Jupiterimages thinkstock

It’s fair to say that emotional roller-coaster we feel on the outside when we fall in love is actively taking place on the inside of us too but hey, that’s what makes it fun. Here's what happens to the body when we fall in love.

Falling in love can be fun but it also affects our health in many ways we may not even realize. Our brains are one of the most powerful organs in our bodies. Before our bodies can catch up and realize what we are feeling and why, our brain has already triggered the responses and the chemicals are released causing our bodies to respond.

You know you're in love when you have butterflies in your stomach just by the thought of your significant other. Sometimes we get sweaty palms, our hearts may race a bit, our face gets flushed. With the way our bodies respond to falling in love, you would think the object of our infatuation would be able to tell. Thankfully these signs are subtle. Feel-good chemicals such as dopamine, serotonin, and oxytocin are released and here of the ways our bodies react.

Infatuation happens in the earlier stages of falling in love. We say their name all throughout the day, we dream about them at night and here is why. Infatuation is a result of hormones being released. When the serotonin chemical drops in the brain, it causes a boost in your feelings of infatuation.

We want to be with the person we love all the time. The bonding chemical is known as oxytocin. This chemical relaxes and bonds couples together when partaking in intimate activity.
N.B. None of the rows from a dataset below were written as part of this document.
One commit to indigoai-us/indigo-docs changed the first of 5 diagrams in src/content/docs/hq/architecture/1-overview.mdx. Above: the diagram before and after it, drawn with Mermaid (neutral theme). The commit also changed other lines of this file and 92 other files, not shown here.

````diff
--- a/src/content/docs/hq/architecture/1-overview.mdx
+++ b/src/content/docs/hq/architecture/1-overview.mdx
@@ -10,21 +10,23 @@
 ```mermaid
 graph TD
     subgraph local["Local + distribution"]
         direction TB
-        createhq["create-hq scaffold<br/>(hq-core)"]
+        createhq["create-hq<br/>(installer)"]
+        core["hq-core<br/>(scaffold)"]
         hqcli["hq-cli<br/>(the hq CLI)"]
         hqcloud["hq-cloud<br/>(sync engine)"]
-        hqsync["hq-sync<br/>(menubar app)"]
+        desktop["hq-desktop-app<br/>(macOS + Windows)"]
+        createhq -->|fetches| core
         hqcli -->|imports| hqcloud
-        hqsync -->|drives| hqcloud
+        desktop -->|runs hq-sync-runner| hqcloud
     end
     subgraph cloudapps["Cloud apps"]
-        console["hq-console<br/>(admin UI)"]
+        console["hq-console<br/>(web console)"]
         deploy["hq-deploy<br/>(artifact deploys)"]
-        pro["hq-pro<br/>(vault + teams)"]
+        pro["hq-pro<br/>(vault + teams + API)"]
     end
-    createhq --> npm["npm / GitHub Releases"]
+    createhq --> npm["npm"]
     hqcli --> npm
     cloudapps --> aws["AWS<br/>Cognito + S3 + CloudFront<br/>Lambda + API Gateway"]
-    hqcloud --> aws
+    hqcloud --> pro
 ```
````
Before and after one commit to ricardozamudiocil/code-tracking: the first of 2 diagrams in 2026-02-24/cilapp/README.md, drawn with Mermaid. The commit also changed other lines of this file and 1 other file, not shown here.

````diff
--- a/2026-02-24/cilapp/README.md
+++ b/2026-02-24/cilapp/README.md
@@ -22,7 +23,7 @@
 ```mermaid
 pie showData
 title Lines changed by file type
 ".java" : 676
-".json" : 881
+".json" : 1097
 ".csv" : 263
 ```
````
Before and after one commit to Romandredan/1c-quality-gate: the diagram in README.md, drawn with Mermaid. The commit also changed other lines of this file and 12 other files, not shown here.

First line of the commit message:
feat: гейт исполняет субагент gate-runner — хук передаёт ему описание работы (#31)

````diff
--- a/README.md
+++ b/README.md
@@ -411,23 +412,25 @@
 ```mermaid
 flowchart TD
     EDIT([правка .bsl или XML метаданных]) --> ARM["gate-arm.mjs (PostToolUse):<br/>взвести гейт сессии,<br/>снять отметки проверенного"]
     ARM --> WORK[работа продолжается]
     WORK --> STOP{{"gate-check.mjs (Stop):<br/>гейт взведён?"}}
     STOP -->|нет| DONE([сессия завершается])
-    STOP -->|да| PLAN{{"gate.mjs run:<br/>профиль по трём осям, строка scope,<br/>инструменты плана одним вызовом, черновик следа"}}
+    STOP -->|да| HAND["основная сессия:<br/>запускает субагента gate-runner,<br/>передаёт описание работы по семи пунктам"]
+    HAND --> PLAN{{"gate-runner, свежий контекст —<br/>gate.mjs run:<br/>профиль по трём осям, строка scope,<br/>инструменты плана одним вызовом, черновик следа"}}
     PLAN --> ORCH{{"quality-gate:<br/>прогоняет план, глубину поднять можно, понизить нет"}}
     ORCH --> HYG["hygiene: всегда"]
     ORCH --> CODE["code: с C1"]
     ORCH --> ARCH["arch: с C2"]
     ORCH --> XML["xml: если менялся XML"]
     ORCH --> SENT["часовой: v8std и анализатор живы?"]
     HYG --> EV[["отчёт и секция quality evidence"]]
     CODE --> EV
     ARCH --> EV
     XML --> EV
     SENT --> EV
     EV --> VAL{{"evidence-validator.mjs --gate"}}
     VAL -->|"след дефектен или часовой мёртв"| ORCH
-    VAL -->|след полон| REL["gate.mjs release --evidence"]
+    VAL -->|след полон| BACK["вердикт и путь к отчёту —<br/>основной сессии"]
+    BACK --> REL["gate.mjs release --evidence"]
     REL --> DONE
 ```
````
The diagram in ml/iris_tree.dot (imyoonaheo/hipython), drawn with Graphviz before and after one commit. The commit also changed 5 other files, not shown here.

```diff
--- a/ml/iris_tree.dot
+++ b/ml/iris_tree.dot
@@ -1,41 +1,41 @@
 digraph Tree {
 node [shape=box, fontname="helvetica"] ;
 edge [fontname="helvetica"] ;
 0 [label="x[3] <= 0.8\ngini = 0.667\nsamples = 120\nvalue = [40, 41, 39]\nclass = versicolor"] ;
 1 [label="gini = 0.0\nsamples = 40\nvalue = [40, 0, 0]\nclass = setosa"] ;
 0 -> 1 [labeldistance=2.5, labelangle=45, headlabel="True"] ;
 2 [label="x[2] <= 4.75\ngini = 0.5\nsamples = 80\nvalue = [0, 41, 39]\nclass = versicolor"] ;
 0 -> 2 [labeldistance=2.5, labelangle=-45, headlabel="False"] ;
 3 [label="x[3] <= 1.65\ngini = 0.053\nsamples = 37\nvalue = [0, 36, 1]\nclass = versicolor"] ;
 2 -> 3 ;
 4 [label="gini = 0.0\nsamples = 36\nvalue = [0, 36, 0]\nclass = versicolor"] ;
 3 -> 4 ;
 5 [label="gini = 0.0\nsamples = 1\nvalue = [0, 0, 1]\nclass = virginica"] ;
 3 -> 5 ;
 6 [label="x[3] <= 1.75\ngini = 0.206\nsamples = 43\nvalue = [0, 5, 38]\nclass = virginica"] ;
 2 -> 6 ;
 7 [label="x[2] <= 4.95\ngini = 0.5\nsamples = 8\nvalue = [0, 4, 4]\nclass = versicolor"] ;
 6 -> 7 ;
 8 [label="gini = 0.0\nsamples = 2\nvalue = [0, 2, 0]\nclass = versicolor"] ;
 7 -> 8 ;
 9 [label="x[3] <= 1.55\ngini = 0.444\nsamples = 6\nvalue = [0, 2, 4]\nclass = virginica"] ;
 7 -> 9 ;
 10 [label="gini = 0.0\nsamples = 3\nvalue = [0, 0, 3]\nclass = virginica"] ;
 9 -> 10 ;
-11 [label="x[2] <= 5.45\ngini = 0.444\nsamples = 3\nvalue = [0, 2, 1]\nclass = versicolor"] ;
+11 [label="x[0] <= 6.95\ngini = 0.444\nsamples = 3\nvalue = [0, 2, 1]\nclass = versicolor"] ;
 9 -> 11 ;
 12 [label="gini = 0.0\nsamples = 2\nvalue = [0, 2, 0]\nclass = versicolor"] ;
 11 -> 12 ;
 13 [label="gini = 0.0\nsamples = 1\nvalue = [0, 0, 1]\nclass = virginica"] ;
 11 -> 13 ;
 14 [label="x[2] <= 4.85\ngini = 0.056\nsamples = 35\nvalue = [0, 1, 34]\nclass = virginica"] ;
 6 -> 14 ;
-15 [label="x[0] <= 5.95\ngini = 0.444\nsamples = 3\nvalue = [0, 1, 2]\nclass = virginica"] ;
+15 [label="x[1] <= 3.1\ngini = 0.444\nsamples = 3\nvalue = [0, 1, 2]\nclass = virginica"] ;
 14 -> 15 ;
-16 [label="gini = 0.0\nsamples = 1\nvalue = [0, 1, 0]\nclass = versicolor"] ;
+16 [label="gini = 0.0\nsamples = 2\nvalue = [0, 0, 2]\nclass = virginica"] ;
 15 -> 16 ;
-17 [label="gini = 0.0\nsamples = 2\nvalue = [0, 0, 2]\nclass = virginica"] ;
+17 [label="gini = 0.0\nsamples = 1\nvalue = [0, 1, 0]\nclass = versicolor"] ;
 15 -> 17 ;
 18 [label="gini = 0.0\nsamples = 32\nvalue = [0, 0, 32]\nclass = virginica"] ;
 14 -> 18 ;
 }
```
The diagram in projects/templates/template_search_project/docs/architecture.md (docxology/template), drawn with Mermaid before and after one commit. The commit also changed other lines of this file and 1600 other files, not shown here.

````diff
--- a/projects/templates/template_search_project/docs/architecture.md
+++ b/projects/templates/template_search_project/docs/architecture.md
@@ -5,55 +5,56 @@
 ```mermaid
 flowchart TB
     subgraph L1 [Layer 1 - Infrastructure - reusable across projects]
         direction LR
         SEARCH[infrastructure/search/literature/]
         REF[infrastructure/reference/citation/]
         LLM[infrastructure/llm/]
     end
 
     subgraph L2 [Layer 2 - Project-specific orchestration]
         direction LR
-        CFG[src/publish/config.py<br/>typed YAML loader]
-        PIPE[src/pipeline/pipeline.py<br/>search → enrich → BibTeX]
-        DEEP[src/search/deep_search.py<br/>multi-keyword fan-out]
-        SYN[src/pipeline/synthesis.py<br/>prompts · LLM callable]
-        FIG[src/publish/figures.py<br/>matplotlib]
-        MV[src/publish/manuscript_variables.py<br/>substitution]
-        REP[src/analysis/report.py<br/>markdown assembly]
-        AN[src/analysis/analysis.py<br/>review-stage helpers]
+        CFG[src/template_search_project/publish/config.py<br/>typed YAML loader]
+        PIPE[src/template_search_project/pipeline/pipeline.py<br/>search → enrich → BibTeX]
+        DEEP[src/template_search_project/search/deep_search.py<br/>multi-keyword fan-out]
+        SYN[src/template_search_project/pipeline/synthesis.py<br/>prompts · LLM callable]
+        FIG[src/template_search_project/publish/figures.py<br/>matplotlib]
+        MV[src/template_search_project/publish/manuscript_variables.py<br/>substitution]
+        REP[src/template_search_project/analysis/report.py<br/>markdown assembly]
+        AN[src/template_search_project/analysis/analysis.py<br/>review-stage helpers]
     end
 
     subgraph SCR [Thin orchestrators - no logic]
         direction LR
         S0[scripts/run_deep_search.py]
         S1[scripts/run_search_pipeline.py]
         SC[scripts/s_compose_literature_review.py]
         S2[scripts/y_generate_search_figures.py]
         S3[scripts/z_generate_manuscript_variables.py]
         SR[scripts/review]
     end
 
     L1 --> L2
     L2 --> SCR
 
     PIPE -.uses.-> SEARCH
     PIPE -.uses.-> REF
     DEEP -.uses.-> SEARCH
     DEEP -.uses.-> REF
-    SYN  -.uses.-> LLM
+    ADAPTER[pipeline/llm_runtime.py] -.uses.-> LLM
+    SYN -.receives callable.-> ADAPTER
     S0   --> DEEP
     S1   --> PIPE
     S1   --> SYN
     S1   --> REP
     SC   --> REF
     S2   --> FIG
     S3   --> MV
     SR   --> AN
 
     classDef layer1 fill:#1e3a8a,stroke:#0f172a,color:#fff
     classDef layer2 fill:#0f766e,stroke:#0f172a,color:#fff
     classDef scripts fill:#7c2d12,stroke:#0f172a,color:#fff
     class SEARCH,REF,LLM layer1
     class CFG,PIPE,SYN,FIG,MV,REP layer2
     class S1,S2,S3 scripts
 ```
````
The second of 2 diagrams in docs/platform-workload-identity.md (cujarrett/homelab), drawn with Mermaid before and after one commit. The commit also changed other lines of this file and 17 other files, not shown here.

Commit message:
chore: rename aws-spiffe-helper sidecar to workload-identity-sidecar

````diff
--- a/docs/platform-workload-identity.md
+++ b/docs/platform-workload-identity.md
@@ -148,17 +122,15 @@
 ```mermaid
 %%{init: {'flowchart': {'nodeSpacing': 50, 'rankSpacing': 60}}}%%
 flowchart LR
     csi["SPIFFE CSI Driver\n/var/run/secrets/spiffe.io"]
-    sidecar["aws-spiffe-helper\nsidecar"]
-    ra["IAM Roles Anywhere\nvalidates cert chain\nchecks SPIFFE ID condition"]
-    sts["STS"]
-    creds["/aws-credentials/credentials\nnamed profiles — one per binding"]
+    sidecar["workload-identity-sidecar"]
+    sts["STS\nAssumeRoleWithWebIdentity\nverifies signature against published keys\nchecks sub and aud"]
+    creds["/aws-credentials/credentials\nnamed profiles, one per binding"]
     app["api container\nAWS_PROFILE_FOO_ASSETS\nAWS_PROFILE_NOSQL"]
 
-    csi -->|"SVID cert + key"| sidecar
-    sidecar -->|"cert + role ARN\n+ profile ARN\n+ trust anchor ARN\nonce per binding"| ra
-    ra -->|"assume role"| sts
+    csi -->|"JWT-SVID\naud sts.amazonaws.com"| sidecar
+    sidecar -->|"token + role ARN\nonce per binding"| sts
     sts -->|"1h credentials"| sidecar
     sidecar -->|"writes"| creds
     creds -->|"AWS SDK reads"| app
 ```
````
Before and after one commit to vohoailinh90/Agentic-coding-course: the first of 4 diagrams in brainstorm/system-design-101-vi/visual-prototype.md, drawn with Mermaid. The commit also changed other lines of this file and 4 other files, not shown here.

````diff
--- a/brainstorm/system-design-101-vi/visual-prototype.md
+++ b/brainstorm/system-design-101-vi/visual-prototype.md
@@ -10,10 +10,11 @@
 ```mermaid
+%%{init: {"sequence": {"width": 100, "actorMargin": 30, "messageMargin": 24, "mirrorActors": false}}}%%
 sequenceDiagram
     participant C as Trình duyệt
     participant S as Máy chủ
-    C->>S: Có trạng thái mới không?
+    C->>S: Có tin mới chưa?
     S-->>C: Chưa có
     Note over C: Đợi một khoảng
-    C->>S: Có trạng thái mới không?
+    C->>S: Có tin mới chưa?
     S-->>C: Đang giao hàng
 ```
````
Whether it's holding hands, kissing or hugging, that warm and fuzzy feeling is from the release of oxytocin.

Lastly, being in love can cause slight feelings of stress as well. Norepinephrine increases the heart rate causing you to feel warm or even flustered when your person of interest is near. Falling in love may overtake your mind and body, but if you asked, most people would say they would not want it any other way!